DIRECTIONS -
Scan the lines below; pull out those with "features".

Start of TASK MATERIAL

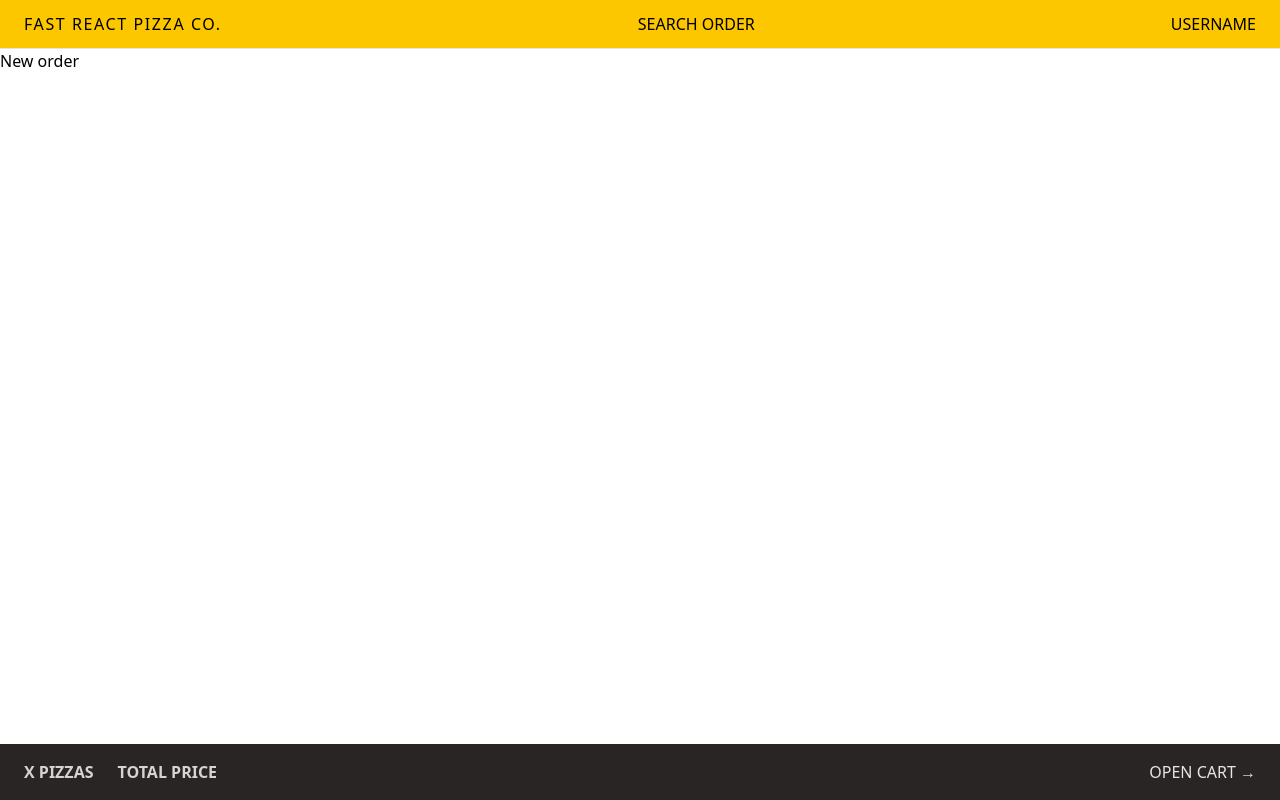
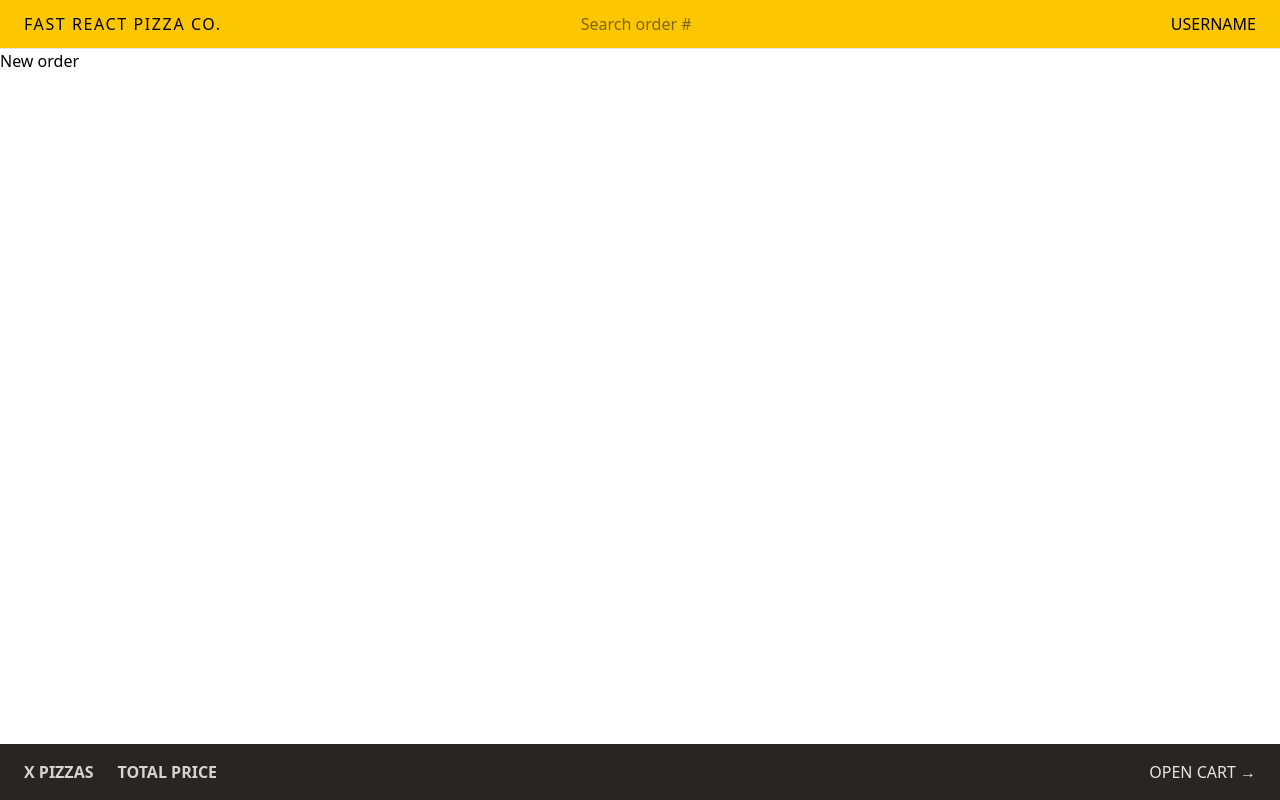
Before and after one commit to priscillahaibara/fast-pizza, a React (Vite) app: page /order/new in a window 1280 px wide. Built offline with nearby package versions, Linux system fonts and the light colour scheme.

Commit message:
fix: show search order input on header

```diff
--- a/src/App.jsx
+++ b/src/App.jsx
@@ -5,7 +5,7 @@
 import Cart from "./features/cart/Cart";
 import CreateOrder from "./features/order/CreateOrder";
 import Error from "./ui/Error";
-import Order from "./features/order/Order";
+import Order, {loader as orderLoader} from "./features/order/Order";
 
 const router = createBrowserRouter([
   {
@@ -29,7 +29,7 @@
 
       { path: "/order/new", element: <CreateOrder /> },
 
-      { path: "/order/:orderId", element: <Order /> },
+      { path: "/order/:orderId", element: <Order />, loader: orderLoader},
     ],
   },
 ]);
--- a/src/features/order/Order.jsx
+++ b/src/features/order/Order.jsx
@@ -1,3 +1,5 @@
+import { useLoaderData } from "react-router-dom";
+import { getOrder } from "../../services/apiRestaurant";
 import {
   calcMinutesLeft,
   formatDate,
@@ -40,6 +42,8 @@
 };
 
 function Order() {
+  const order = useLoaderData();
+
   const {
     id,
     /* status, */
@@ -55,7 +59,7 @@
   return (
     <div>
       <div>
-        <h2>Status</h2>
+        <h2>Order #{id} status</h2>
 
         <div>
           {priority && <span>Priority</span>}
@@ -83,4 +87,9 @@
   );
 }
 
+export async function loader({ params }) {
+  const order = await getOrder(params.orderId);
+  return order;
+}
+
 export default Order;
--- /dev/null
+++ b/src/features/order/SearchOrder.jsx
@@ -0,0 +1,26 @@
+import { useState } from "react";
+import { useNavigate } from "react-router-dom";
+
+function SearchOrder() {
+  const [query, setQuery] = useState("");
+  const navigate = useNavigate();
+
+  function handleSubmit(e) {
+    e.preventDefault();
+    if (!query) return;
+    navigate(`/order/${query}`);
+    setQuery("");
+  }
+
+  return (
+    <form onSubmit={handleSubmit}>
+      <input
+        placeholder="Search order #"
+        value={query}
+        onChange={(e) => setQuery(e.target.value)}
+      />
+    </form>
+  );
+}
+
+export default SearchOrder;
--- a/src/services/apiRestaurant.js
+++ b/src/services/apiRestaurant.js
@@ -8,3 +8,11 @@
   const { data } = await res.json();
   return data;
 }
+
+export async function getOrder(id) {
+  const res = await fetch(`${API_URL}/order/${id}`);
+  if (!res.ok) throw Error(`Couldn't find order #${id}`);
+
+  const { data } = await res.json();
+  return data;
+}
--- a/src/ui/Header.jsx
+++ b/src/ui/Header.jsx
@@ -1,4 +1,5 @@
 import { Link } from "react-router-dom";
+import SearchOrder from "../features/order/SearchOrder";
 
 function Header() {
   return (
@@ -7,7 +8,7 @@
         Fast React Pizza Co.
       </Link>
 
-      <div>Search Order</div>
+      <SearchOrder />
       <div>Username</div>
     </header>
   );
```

End of TASK MATERIAL
Start of TASK MATERIAL

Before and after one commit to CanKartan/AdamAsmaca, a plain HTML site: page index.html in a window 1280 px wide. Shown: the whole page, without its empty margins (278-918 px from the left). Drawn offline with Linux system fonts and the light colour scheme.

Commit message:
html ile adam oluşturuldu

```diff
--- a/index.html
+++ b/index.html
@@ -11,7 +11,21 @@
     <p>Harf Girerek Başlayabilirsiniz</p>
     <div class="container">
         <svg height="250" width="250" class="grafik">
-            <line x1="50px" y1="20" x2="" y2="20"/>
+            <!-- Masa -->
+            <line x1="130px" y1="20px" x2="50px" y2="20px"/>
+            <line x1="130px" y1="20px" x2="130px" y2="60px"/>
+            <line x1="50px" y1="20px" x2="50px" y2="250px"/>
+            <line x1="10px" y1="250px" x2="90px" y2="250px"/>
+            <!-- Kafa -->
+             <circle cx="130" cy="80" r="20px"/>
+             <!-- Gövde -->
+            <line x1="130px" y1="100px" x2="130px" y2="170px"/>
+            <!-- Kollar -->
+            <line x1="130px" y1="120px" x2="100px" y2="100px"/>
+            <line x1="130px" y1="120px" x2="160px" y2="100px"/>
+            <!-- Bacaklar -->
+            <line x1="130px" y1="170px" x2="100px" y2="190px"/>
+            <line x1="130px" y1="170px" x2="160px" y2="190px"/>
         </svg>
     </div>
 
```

End of TASK MATERIAL

EXERCISE SOLUTION -
 import Cart from "./features/cart/Cart";
 import CreateOrder from "./features/order/CreateOrder";
-import Order from "./features/order/Order";
+import Order, {loader as orderLoader} from "./features/order/Order";
--- a/src/features/order/Order.jsx
+++ b/src/features/order/Order.jsx
+++ b/src/features/order/SearchOrder.jsx
+import SearchOrder from "../features/order/SearchOrder";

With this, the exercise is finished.